Mission Health took over the Kansas facilities in March from Deseret Health Group, working closely with the Kansas State Department for Aging and Disability Services. On May 5, the Kansas agency took control of a separate Deseret facility, after Deseret told the state it was insolvent, according to the Wichita Business Journal.
Mission now manages a total of 32 companies, up from 13 in 2010, and has operations in six states. Mission closed two major deals in 2014, including a $40 million purchase/leaseback of the North Ridge Communities in Minneapolis and a long-term lease of three communities in Wisconsin.

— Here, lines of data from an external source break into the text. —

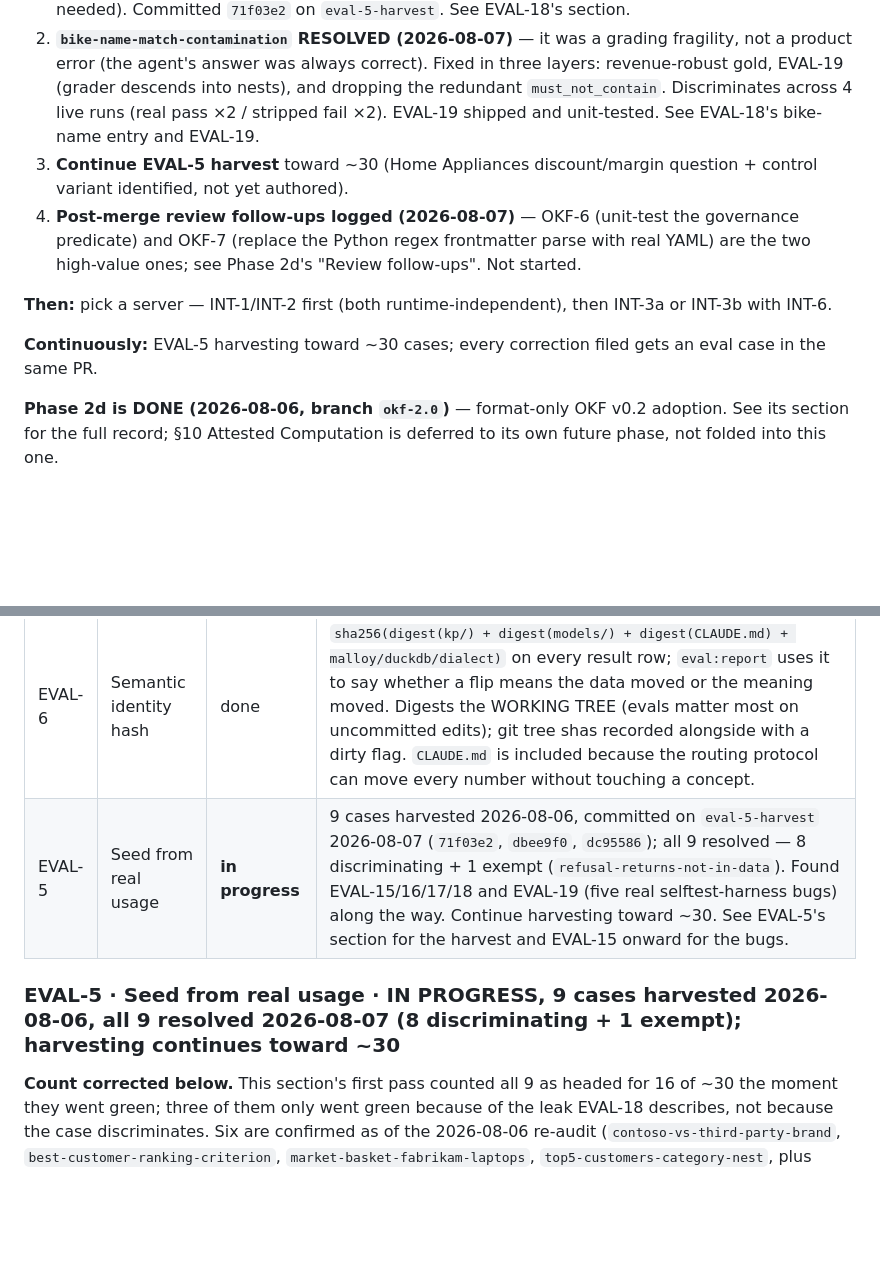
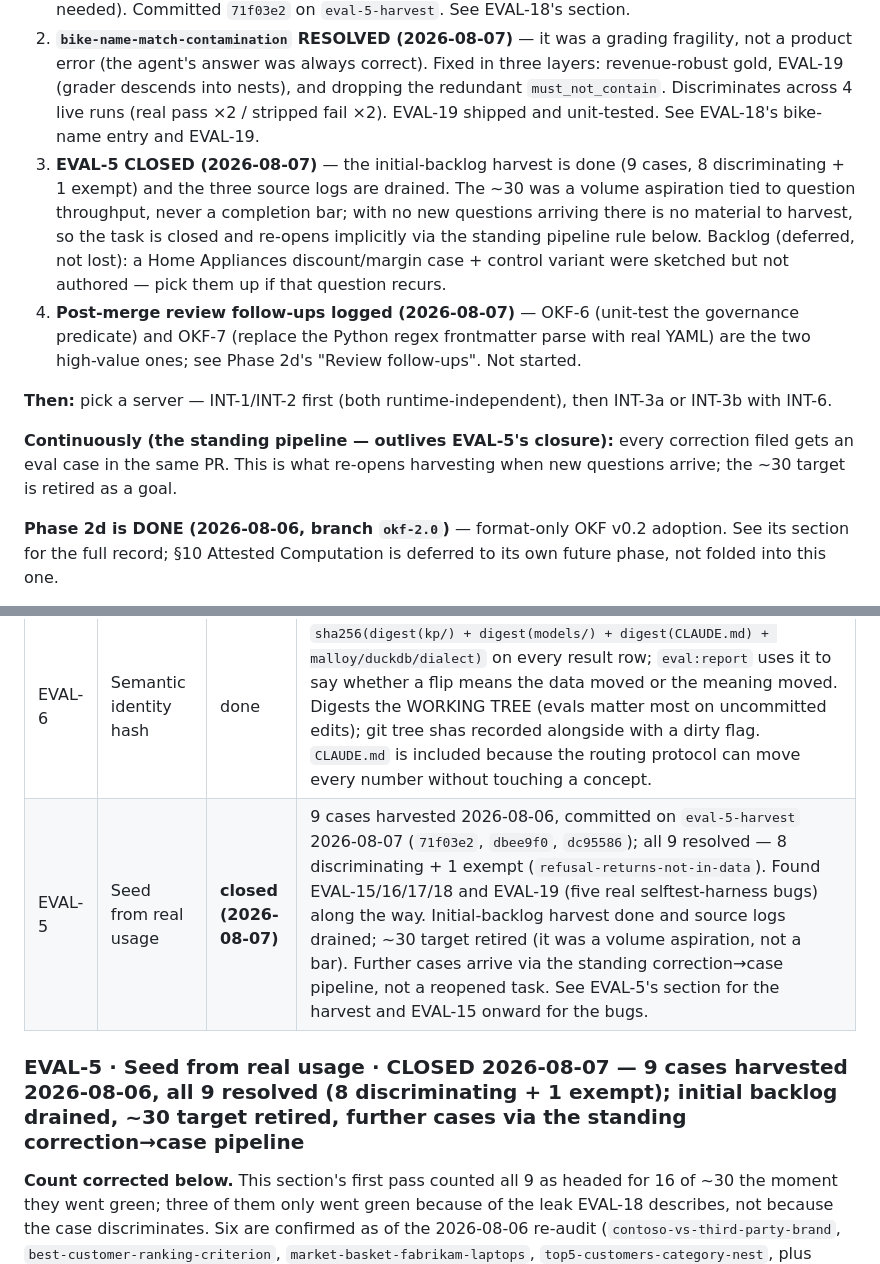
Before and after one commit to wwasilak/malloy-context-layer, a Markdown page: ROADMAP.md, 2 parts joined by grey strips. GitHub-like rendering; blank space fills up the shorter version.

Commit message:
ROADMAP: close EVAL-5 — backlog drained, ~30 retired, pipeline stands
The initial-backlog harvest is done (9 cases: 8 discriminating + 1 exempt)
and the three source logs are drained. The ~30 was a volume aspiration tied
to question throughput, never a completion bar — with no new questions there
is no material to harvest. Closed the task in all four live status locations;
kept the standing correction→case pipeline, which re-opens harvesting when
questions resume. Home Appliances discount/margin case parked as deferred
backlog. Historical write-ups (EVAL-12 cost math, original EVAL-5) left intact
as dated records.

Co-Authored-By: Claude Opus 4.8 <noreply@anthropic.com>

```diff
--- a/ROADMAP.md
+++ b/ROADMAP.md
@@ -59,8 +59,13 @@ becoming the bottleneck). SIMP-2, 3, 4 and 5 have all shipped.
    and dropping the redundant `must_not_contain`. Discriminates across 4 live
    runs (real pass ×2 / stripped fail ×2). EVAL-19 shipped and unit-tested. See
    EVAL-18's bike-name entry and EVAL-19.
-3. **Continue EVAL-5 harvest** toward ~30 (Home Appliances discount/margin
-   question + control variant identified, not yet authored).
+3. **EVAL-5 CLOSED (2026-08-07)** — the initial-backlog harvest is done (9 cases,
+   8 discriminating + 1 exempt) and the three source logs are drained. The ~30
+   was a volume aspiration tied to question throughput, never a completion bar;
+   with no new questions arriving there is no material to harvest, so the task is
+   closed and re-opens implicitly via the standing pipeline rule below. Backlog
+   (deferred, not lost): a Home Appliances discount/margin case + control variant
+   were sketched but not authored — pick them up if that question recurs.
 4. **Post-merge review follow-ups logged (2026-08-07)** — OKF-6 (unit-test the
    governance predicate) and OKF-7 (replace the Python regex frontmatter parse
    with real YAML) are the two high-value ones; see Phase 2d's "Review
@@ -69,8 +74,9 @@ becoming the bottleneck). SIMP-2, 3, 4 and 5 have all shipped.
 **Then:** pick a server — INT-1/INT-2 first (both runtime-independent), then
 INT-3a or INT-3b with INT-6.
 
-**Continuously:** EVAL-5 harvesting toward ~30 cases; every correction filed gets
-an eval case in the same PR.
+**Continuously (the standing pipeline — outlives EVAL-5's closure):** every
+correction filed gets an eval case in the same PR. This is what re-opens
+harvesting when new questions arrive; the ~30 target is retired as a goal.
 
 **Phase 2d is DONE (2026-08-06, branch `okf-2.0`)** — format-only OKF v0.2
 adoption. See its section for the full record; §10 Attested Computation is
@@ -200,9 +206,9 @@ provenance-stamped results file; `npm run eval:report` diffs the last two runs.
 | EVAL-3 | Results as telemetry | done | One JSONL row per (case × run) in `evals/results/`, plus a `run_meta` header line. Records verdict + reason, answer excerpt, executed Malloy, extracted vs expected, tokens, cost, latency, turns, receipt presence, semantic identity, model, runtime, data source. `evals/report.js` prints per-category pass rate, pass→fail flips and flaky cases. `last_validated` stamping on passing `must_use` concepts — the writer `ARCHITECTURE.md` documented but nothing implemented. |
 | EVAL-4 | Fixture data for CI | done (no new files) | The parquets under `ParquetFiles/` are already committed, so CI checks out byte-identical data and gold values are already stable. A second sampled copy would add a sync burden and a fixture-vs-live gold discrepancy for no gain, so `fixtures` means the committed set resolved via WORKDIR (as `build.js` does), and `--live` switches to `EVAL_LIVE_WORKDIR`. |
 | EVAL-6 | Semantic identity hash | done | `sha256(digest(kp/) + digest(models/) + digest(CLAUDE.md) + malloy/duckdb/dialect)` on every result row; `eval:report` uses it to say whether a flip means the data moved or the meaning moved. Digests the WORKING TREE (evals matter most on uncommitted edits); git tree shas recorded alongside with a dirty flag. `CLAUDE.md` is included because the routing protocol can move every number without touching a concept. |
-| EVAL-5 | Seed from real usage | **in progress** | 9 cases harvested 2026-08-06, committed on `eval-5-harvest` 2026-08-07 (`71f03e2`, `dbee9f0`, `dc95586`); all 9 resolved — 8 discriminating + 1 exempt (`refusal-returns-not-in-data`). Found EVAL-15/16/17/18 and EVAL-19 (five real selftest-harness bugs) along the way. Continue harvesting toward ~30. See EVAL-5's section for the harvest and EVAL-15 onward for the bugs. |
-
-### EVAL-5 · Seed from real usage · IN PROGRESS, 9 cases harvested 2026-08-06, all 9 resolved 2026-08-07 (8 discriminating + 1 exempt); harvesting continues toward ~30
+| EVAL-5 | Seed from real usage | **closed (2026-08-07)** | 9 cases harvested 2026-08-06, committed on `eval-5-harvest` 2026-08-07 (`71f03e2`, `dbee9f0`, `dc95586`); all 9 resolved — 8 discriminating + 1 exempt (`refusal-returns-not-in-data`). Found EVAL-15/16/17/18 and EVAL-19 (five real selftest-harness bugs) along the way. Initial-backlog harvest done and source logs drained; ~30 target retired (it was a volume aspiration, not a bar). Further cases arrive via the standing correction→case pipeline, not a reopened task. See EVAL-5's section for the harvest and EVAL-15 onward for the bugs. |
+
+### EVAL-5 · Seed from real usage · CLOSED 2026-08-07 — 9 cases harvested 2026-08-06, all 9 resolved (8 discriminating + 1 exempt); initial backlog drained, ~30 target retired, further cases via the standing correction→case pipeline
 
 **Count corrected below.** This section's first pass counted all 9 as headed
 for 16 of ~30 the moment they went green; three of them only went green
```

The Kansas acquisition “is part of Mission Health’s plan for careful, controlled growth in senior housing facilities over the next five years,” Stuart Lindeman, president and CEO, said in a statement posted on Mission’s website.
In an interview, Crino credited Lindeman with driving growth at Mission. Lindeman previously was senior vice president of the U.S. division at Revera Inc. in Ontario, Canada. “He ran a half-billion dollar organization and we recruited him away two years ago,” Crino said. “
Crino likes the senior living sector because it is fragmented — a large industry with a lot of small operators — and “we didn’t view the standard for operating across the industry to be very high,” he said. “We didn’t think the industry was very progressive. It didn’t use technology well. It didn’t have particularly sophisticated operational or financial systems.”
Mission Health brings those types of changes.
“With scale, you can do a lot more interesting things. Stuart has helped us get to the scale where we can begin to take a leadership role,” Crino said.